Collected data
= Beginning of Section =

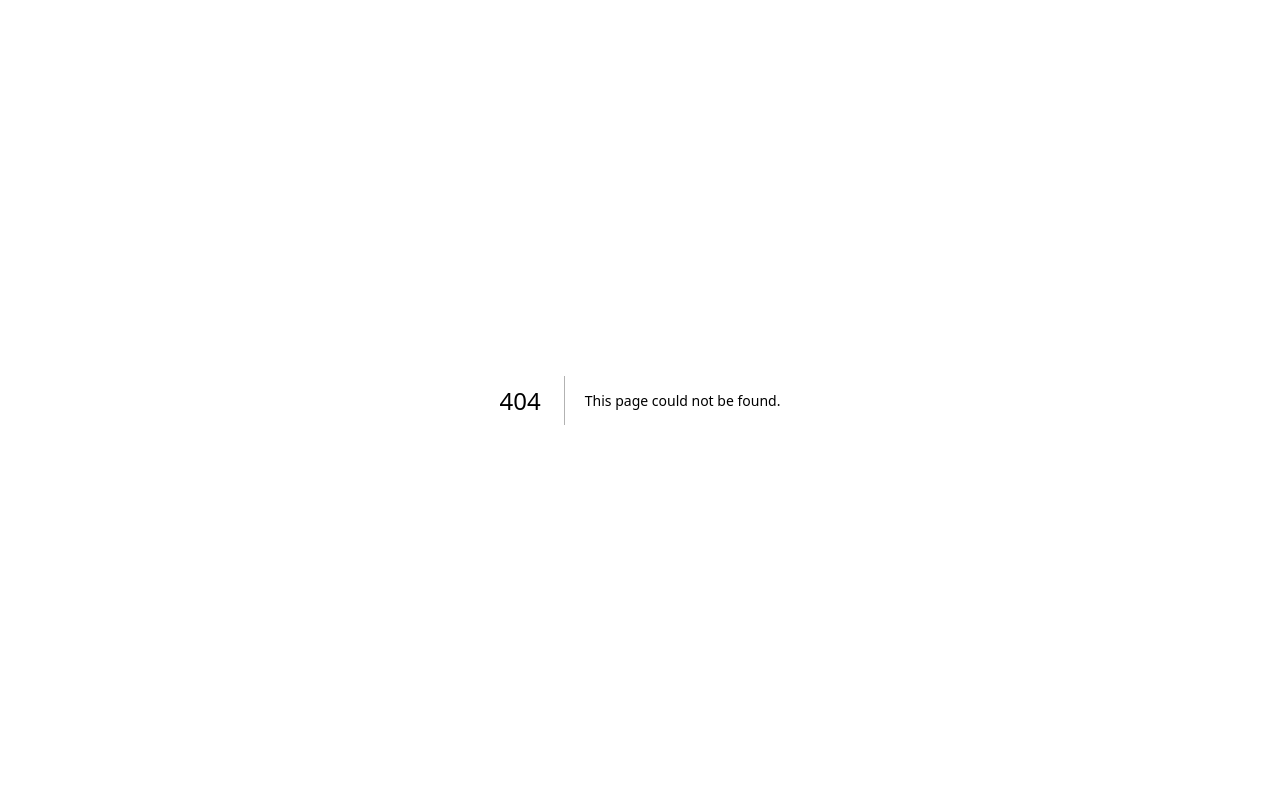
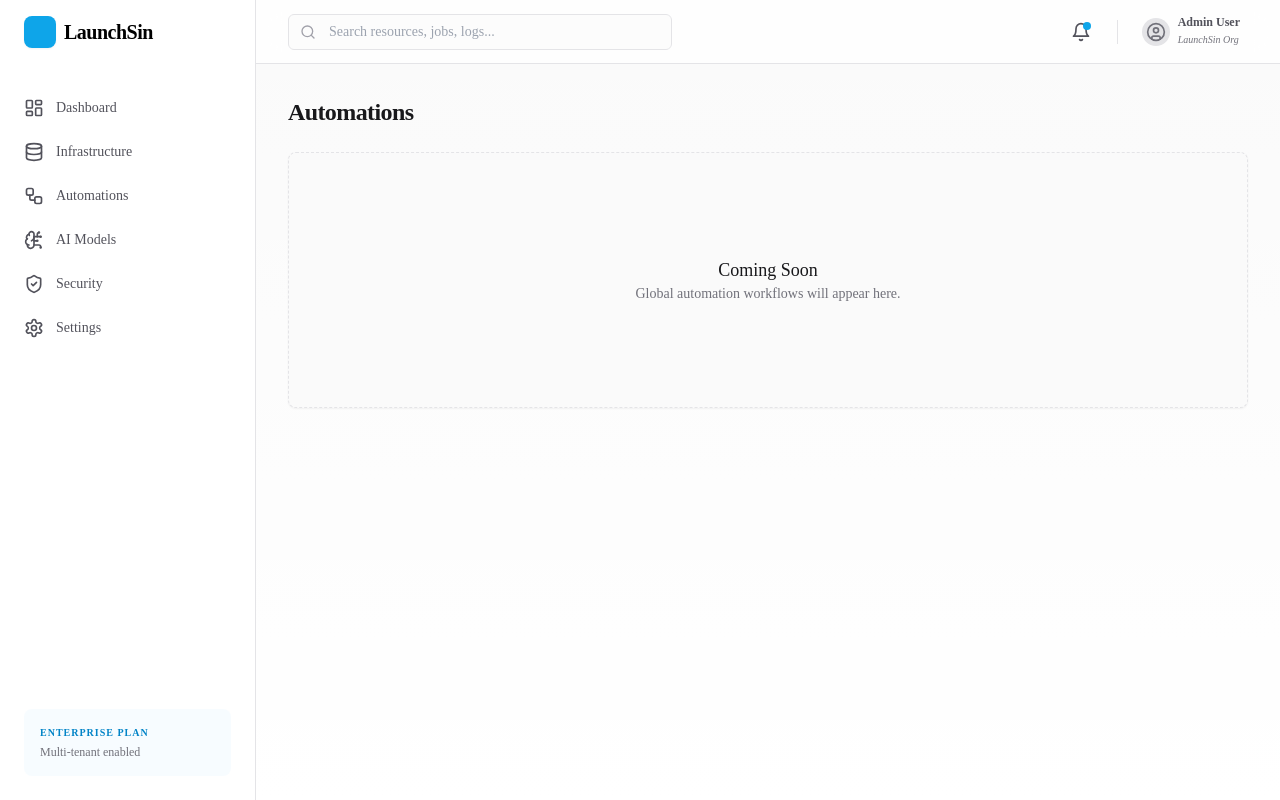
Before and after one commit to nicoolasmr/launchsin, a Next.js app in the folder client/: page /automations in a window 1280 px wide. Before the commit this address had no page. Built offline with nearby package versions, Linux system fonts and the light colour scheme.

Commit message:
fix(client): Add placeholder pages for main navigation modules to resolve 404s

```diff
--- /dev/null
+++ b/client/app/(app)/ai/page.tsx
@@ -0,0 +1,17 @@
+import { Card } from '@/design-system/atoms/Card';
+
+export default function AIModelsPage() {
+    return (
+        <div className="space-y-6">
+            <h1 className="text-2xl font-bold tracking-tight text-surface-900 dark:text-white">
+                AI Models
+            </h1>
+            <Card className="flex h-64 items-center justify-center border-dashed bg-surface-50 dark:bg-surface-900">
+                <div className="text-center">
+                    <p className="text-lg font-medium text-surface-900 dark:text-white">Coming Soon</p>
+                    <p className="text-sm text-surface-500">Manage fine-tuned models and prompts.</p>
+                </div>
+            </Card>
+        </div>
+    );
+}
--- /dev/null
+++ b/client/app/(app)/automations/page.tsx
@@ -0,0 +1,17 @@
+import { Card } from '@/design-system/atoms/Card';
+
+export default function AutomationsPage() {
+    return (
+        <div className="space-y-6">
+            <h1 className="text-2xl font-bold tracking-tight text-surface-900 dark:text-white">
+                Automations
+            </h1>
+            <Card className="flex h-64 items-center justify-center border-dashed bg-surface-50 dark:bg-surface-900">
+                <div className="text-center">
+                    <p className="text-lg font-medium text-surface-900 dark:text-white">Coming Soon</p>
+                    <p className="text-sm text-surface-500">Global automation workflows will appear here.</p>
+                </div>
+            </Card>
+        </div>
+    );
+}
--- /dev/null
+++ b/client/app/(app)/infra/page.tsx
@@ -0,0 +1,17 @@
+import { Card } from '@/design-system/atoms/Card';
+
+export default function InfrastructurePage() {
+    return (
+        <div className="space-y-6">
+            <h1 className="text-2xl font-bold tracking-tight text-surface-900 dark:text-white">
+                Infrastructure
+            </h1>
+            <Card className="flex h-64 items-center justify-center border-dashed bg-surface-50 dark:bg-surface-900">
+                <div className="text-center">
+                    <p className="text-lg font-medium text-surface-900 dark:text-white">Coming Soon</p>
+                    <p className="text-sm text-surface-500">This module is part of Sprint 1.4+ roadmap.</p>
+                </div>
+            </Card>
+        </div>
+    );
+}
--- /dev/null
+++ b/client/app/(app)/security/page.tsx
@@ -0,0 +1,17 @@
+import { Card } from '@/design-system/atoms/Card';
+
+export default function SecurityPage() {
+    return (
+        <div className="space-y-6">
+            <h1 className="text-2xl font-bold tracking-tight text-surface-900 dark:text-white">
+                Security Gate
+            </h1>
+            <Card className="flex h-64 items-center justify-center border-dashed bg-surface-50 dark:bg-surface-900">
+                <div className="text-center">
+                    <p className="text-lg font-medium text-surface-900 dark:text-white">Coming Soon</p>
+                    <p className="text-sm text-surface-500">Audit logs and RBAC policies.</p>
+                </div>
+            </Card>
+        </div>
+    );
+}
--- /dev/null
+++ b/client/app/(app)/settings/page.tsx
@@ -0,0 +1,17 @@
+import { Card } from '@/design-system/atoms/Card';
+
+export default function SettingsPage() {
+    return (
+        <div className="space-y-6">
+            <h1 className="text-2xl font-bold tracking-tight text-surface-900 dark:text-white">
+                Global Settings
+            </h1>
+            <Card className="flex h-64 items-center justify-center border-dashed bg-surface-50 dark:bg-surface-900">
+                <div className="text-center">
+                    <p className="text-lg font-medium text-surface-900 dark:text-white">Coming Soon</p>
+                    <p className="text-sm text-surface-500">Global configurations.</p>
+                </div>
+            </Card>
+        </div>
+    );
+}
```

= End of Section =

Where does the string "Global" appear in the records? Copy every line that holds it.

_Result for this exercise_.
+                    <p className="text-sm text-surface-500">Global automation workflows will appear here.</p>
+                Global Settings
+                    <p className="text-sm text-surface-500">Global configurations.</p>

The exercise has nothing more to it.